Data for processing
"""

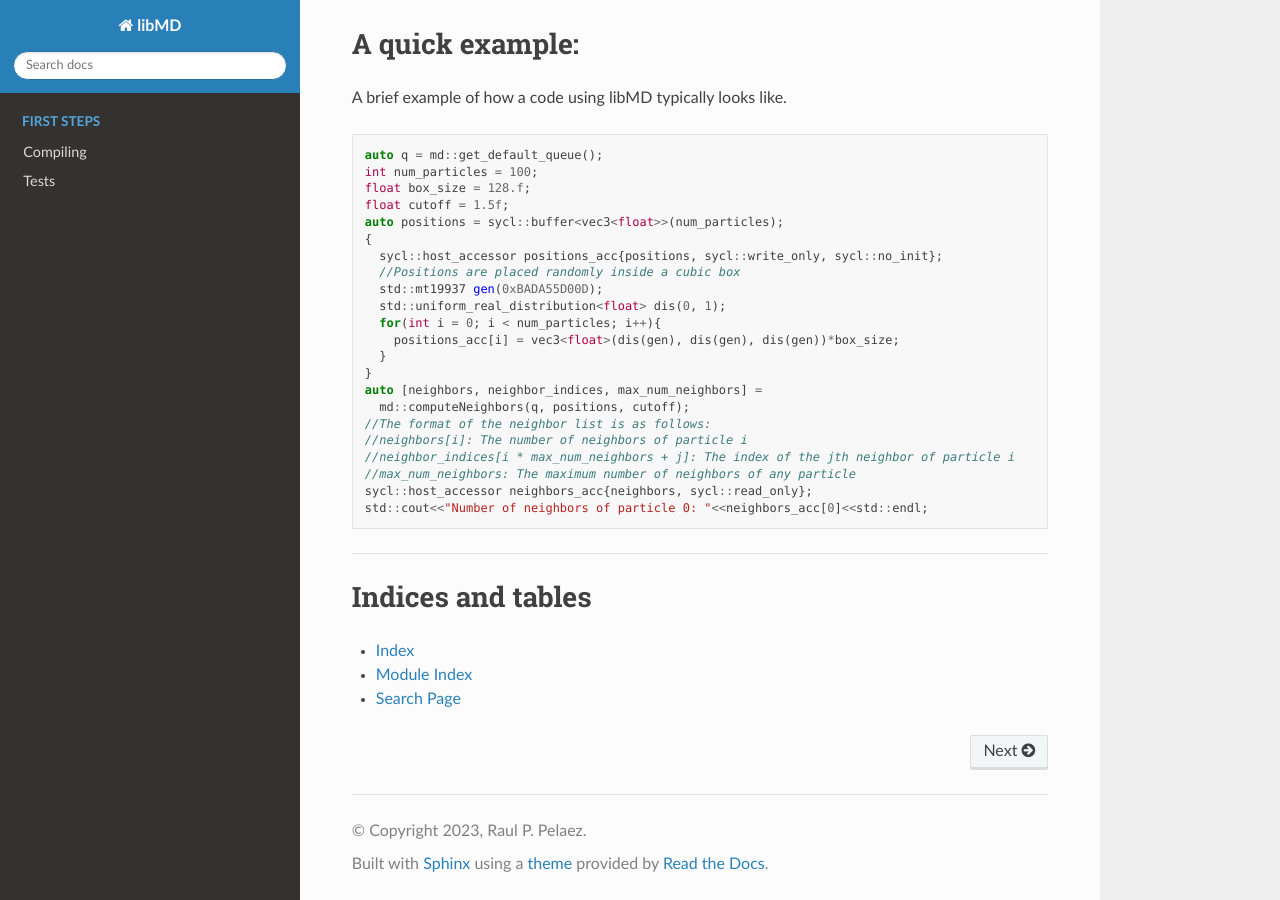
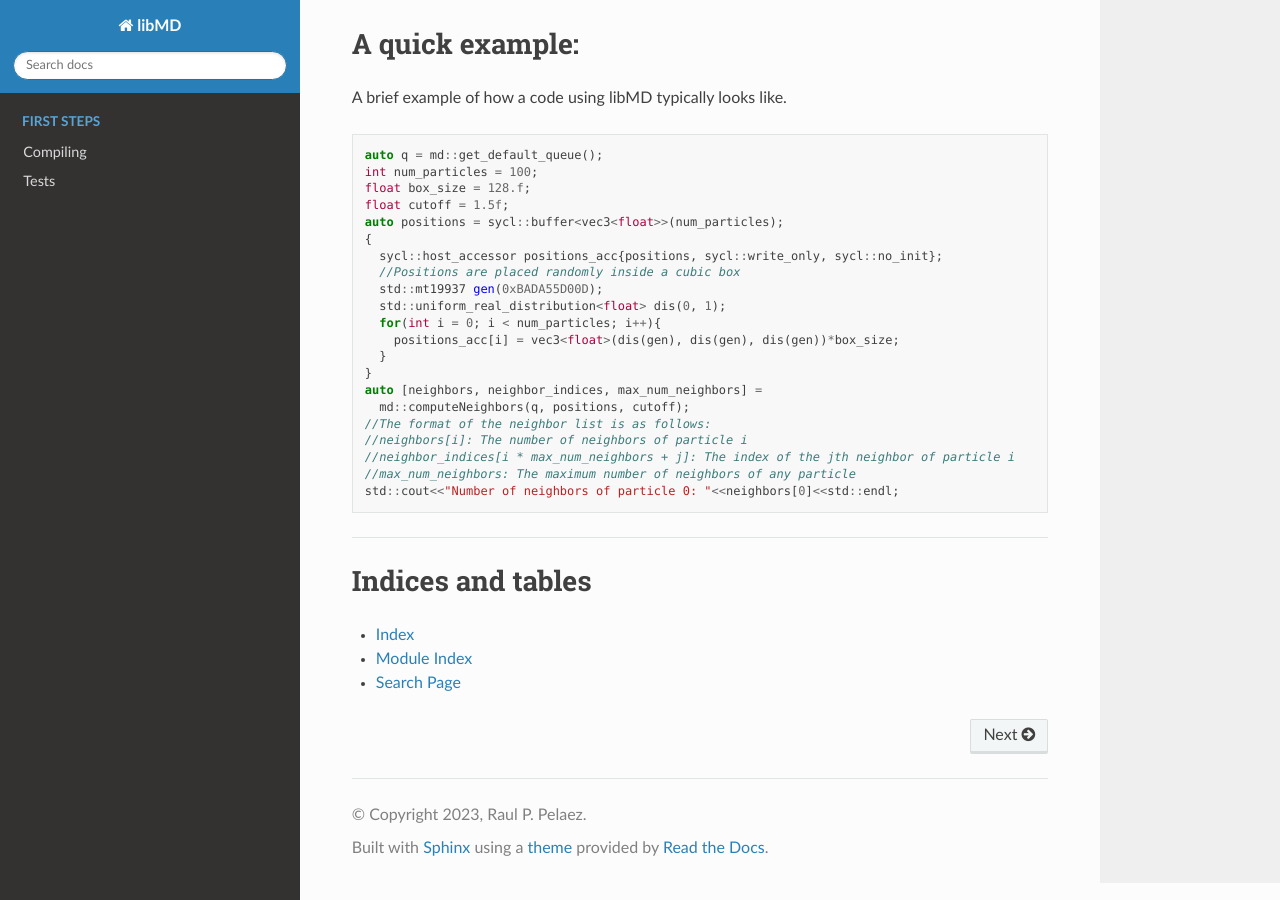
Before and after one commit to RaulPPelaez/libmd, a Sphinx documentation site: the page built from doc/index.rst, in a window 1280 px wide and 900 px high, scrolled down 690 px. Built offline with Sphinx 7.4.7 and the Read the Docs theme 2.0.0, drawn with Linux system fonts in a browser that asks for light colours; formulas are drawn with MathJax 3; pages that are not in the unit, such as notebooks, are missing from menus.

Commit message:
Update docs

```diff
--- a/doc/Compiling.rst
+++ b/doc/Compiling.rst
@@ -23,7 +23,7 @@
 	  mkdir build
 	  cd build
 	  #Compilation requires a list of targets
-	  HIPSYCL_TARGETS="omp;cuda:sm_70;hip:gfx906" cmake ..
+	  OPENSYCL_TARGETS="omp;cuda:sm_70;hip:gfx906" cmake ..
 	  #Solve any issues pointed by cmake before continuing
 	  make
 	  make test #Optionally run the tests
--- a/doc/index.rst
+++ b/doc/index.rst
@@ -58,8 +58,7 @@
   //neighbors[i]: The number of neighbors of particle i
   //neighbor_indices[i * max_num_neighbors + j]: The index of the jth neighbor of particle i
   //max_num_neighbors: The maximum number of neighbors of any particle
-  sycl::host_accessor neighbors_acc{neighbors, sycl::read_only};
-  std::cout<<"Number of neighbors of particle 0: "<<neighbors_acc[0]<<std::endl;
+  std::cout<<"Number of neighbors of particle 0: "<<neighbors[0]<<std::endl;
 
 
 
```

"""

Instructions to follow
Once the pictures are removed, copy the listing exactly.

Response to this task
Before and after one commit to RaulPPelaez/libmd, a Sphinx documentation site: the page built from doc/index.rst, in a window 1280 px wide and 900 px high, scrolled down 690 px. Built offline with Sphinx 7.4.7 and the Read the Docs theme 2.0.0, drawn with Linux system fonts in a browser that asks for light colours; formulas are drawn with MathJax 3; pages that are not in the unit, such as notebooks, are missing from menus.

Commit message:
Update docs

```diff
--- a/doc/Compiling.rst
+++ b/doc/Compiling.rst
@@ -23,7 +23,7 @@
 	  mkdir build
 	  cd build
 	  #Compilation requires a list of targets
-	  HIPSYCL_TARGETS="omp;cuda:sm_70;hip:gfx906" cmake ..
+	  OPENSYCL_TARGETS="omp;cuda:sm_70;hip:gfx906" cmake ..
 	  #Solve any issues pointed by cmake before continuing
 	  make
 	  make test #Optionally run the tests
--- a/doc/index.rst
+++ b/doc/index.rst
@@ -58,8 +58,7 @@
   //neighbors[i]: The number of neighbors of particle i
   //neighbor_indices[i * max_num_neighbors + j]: The index of the jth neighbor of particle i
   //max_num_neighbors: The maximum number of neighbors of any particle
-  sycl::host_accessor neighbors_acc{neighbors, sycl::read_only};
-  std::cout<<"Number of neighbors of particle 0: "<<neighbors_acc[0]<<std::endl;
+  std::cout<<"Number of neighbors of particle 0: "<<neighbors[0]<<std::endl;
 
 
 
```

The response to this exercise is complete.